Start of Block

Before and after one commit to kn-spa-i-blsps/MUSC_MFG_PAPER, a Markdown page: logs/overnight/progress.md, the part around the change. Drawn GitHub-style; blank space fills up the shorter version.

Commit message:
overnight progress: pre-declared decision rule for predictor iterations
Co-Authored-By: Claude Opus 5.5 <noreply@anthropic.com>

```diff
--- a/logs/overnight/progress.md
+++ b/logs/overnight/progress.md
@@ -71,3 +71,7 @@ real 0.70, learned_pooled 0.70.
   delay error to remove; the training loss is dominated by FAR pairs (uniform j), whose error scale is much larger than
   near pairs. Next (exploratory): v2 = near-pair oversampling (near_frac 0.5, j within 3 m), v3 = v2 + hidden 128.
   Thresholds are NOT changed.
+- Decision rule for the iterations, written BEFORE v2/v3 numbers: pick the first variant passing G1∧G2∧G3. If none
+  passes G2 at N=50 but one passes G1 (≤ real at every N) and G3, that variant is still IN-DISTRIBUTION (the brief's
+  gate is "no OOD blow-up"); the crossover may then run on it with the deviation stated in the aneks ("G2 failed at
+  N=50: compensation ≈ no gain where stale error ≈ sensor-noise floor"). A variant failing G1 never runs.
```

End of Block

▶ _Aim of the exercise_
Wherever the word "overnight" appears in the listing above, copy the whole line.

▶ _Exercise response_
Before and after one commit to kn-spa-i-blsps/MUSC_MFG_PAPER, a Markdown page: logs/overnight/progress.md, the part around the change. Drawn GitHub-style; blank space fills up the shorter version.
overnight progress: pre-declared decision rule for predictor iterations
--- a/logs/overnight/progress.md
+++ b/logs/overnight/progress.md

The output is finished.